Pikes Peak granite

The Geology Time Trail

The trail is located just west of Cañon City at the Pueblo Community College-Fremont Campus. At a scale of 1 foot = 1 million years, the 2,300 foot trail provides a visual perspective which helps participants grasp the immensity of Deep Time. Twice around the trail represents the life span of Earth at 4.6 billion years.

The Geology Time Trail at PCC-FC.  The red X is 1.08 billion years

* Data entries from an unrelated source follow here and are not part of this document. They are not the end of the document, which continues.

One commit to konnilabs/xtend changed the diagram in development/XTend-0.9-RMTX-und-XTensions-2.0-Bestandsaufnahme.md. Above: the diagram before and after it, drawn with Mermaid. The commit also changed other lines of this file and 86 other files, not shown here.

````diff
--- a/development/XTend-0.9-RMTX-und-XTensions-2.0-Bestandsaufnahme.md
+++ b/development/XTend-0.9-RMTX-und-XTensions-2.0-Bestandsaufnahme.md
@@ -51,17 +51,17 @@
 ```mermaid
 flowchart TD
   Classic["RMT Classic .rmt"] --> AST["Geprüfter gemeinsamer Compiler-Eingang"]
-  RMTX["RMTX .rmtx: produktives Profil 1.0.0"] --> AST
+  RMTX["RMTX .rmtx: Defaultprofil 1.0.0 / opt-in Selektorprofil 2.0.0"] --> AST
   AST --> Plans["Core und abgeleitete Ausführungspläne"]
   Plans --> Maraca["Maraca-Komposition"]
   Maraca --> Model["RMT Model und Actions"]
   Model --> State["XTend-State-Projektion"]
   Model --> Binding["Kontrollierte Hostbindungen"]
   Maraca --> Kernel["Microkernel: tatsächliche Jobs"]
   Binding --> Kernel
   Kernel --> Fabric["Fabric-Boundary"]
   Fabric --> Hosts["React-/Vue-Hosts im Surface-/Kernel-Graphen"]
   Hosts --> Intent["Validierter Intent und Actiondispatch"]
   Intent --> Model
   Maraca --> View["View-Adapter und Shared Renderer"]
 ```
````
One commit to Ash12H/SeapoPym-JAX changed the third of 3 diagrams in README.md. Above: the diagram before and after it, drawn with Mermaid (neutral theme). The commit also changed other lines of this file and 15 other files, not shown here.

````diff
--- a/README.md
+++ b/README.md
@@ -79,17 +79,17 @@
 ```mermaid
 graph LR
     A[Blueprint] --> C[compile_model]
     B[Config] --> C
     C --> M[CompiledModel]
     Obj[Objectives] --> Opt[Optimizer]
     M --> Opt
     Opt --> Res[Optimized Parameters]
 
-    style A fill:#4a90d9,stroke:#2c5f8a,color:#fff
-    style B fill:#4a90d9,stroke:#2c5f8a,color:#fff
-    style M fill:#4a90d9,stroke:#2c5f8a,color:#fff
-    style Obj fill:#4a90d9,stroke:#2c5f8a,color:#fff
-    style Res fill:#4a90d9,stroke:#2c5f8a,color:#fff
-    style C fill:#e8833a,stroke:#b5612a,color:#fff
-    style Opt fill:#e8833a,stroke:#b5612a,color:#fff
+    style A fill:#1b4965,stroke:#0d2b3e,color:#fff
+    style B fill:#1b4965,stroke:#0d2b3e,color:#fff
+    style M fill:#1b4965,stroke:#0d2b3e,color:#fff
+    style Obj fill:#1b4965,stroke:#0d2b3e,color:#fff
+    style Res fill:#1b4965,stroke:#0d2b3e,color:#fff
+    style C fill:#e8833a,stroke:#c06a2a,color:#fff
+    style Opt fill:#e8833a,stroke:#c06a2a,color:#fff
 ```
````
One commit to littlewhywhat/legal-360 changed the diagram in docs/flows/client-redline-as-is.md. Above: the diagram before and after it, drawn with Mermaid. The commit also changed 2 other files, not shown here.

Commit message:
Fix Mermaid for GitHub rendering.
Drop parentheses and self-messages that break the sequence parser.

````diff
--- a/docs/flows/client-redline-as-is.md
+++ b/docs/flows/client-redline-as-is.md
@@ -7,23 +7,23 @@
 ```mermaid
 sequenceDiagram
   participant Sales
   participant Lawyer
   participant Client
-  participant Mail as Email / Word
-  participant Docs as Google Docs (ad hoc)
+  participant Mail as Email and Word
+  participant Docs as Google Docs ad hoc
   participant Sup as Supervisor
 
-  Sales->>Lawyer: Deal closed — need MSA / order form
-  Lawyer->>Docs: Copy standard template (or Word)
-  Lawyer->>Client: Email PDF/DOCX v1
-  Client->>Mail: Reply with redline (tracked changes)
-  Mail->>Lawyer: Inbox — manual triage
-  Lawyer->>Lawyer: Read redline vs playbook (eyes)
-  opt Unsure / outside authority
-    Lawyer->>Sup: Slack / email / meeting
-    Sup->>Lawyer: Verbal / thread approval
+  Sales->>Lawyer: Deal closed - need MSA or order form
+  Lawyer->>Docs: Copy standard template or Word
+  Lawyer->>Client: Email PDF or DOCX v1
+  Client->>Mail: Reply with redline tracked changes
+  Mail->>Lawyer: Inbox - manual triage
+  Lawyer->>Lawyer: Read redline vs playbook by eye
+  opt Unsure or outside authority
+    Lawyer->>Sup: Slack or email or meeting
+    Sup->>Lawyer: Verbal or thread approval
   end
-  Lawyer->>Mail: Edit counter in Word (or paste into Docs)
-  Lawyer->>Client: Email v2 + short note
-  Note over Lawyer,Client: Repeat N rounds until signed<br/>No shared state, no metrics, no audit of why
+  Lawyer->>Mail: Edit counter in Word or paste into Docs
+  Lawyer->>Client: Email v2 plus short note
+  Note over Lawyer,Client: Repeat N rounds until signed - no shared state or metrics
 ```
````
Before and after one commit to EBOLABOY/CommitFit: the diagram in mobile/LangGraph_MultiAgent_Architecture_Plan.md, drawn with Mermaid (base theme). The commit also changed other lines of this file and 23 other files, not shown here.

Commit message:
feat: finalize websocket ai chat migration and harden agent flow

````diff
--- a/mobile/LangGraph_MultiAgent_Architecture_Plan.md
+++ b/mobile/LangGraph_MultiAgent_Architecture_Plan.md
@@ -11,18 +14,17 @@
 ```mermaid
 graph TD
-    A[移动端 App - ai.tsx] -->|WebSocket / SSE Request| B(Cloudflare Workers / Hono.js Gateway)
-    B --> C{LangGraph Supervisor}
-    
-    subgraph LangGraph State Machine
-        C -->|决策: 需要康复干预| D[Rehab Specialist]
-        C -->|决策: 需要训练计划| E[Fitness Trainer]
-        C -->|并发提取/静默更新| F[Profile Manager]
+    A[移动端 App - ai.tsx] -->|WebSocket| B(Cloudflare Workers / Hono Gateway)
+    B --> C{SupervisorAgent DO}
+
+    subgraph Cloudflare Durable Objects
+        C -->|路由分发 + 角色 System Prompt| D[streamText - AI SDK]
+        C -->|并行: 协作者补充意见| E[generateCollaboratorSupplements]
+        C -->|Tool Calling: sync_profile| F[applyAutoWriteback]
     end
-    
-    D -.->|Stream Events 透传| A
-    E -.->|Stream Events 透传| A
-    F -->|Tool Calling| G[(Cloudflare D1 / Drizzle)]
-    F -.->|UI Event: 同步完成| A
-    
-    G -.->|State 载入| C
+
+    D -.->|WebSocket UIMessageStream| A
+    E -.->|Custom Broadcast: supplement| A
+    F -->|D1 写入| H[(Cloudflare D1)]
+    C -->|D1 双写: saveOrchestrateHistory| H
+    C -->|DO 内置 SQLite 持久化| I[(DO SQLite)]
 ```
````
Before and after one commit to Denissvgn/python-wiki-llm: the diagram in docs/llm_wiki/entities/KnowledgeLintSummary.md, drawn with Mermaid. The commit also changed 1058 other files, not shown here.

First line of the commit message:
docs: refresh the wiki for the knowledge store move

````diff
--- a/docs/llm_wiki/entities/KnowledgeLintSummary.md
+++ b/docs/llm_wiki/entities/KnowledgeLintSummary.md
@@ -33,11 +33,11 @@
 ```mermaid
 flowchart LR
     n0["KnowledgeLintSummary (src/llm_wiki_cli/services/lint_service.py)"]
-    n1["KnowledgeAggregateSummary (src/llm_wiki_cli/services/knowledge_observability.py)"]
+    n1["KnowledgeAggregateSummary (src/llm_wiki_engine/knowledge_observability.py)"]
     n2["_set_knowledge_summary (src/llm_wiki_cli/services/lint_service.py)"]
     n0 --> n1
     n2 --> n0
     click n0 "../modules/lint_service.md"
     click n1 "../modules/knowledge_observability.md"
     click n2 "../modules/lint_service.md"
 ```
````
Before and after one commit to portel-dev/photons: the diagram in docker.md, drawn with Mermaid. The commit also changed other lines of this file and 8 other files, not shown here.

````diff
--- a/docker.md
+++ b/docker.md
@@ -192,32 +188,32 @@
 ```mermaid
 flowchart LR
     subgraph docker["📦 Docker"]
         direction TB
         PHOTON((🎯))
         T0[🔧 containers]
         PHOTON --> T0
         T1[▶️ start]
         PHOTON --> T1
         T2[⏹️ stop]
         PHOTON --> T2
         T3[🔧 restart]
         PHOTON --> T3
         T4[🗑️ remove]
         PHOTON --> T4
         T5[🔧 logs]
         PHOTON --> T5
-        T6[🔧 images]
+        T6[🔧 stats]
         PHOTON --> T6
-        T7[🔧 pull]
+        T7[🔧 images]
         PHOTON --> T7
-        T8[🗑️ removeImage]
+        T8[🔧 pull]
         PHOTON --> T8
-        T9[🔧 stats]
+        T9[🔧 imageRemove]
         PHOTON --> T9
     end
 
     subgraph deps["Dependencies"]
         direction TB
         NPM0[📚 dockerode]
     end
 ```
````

Multiple boulders from local geologic formations dot the trail at their representative time periods and will, once funds are available for interpretive signs, help explain the environment at the time of their deposition, fossils and the role of biostratigraphy, the historical and economical importance of local quarrying, and will encourage community recognition and understanding of the surrounding landscape.  The three 3,000 pound Pikes Peak granite boulders will help illustrate the story of the formation of America’s mountain for those that walk the Geology Time Trail.

Pikes Peak granite boulders settle in on the Geology Time Trail
Pikes Peak granite is composed of red feldspar, white quartz, and black biotite mica

The Geology Behind Pikes Peak Granite

Anyone who has ever had the good fortune to drive to the summit of Pikes Peak or has hiked up Barr Trail or the Manitou Incline knows well the beautiful red crumbly rock that covers the mountain’s slopes. Pikes Peak is composed almost entirely of this granite, made up of feldspar (red), quartz (grey-white), and biotite mica (shiny black), and which weathers into coarse grains of rock fragments.

The slopes of Pikes Peak are covered in this loose marble-sized scree, and many a hiker has learned the hard way to avoid these little ball bearings. To understand the crumbling nature of Pikes Peak granite, we must go back about 1,080,000 years.  At that time, an enormous bubble of magma (molten rock that doesn’t reach the surface of the Earth) thrust its way up and into ancient rocks forming the Earth’s crust. That bubble cooled and solidified into a dome called a batholith, and once that dome was exposed, it became Pikes Peak. But the process of hardening and outcropping would take another 1,010,000 years.

The Pikes Peak batholith extended at least 80 miles north/south and 25 miles east/west of Pikes Peak and remained hidden a few miles below the surface of the Earth until 70-35 million years ago, when the Rocky Mountains uplifted, most likely due to plate tectonics as the Farallon Plate subducted under the North American Plate near present-day California. This uplift is called the Laramide Orogeny (orogeny simply means mountain building). It raised Pikes Peak to its current height of 14,115′, an uplift that continues today.

Once the Pikes Peak batholith of granite was exposed, cycles of freezing and thawing weathered the rock, causing it to break apart, but not in small sand-grain sizes. Because the magma making up the batholith that originally created the granite cooled so slowly, it allowed large crystals to form. It is these large crystals of salmon-colored feldspar that easily crumble, breaking down the original granite rock, coating the slopes and teasing the hikers.

Pikes Peak granite breaks down into marble-sized pellets
Royal Gorge granite

Permission and Transport

Crossroads Through Time and the Pueblo Community College – Fremont Campus are extremely pleased to have been granted permission to transport three boulders from historic Pikes Peak to our Geology Time Trail.

We are indebted to the generosity of Oscar Martinez, District Ranger of the Pike National Forest – U.S. Forest Service, for his permission to acquire Pikes Peak granite as an educational resource. We also wish to thank Jack Glavan, Manager of Pikes Peak – America’s Highway, and Kelly Thompson, Pikes Peak Crew Lead, for their coordination of the logistics involved in locating and loading of the boulders. The efforts of these three individuals in support of the Crossroads Through Time – Geology Time Trail project is greatly appreciated.

Jack Glavan, Cindy Smith, and Kelly Thompson
Kelly Thompson loaded the boulders onto the flatbed
Carl, Rich Jansen, Cindy Smith, Kelly Thompson, and 3 Pikes Peak granite boulders

We also wish to thank Eric Billmeyer, Senior Instructor in the Department of Geography and Environmental Studies at the University of Colorado, Colorado Springs, for his willingness to guide us in this project and answer our geology questions. He has the expertise and enthusiasm of a true teacher.


Please come visit the Crossroads Through Time Geology Time Trail in Cañon City.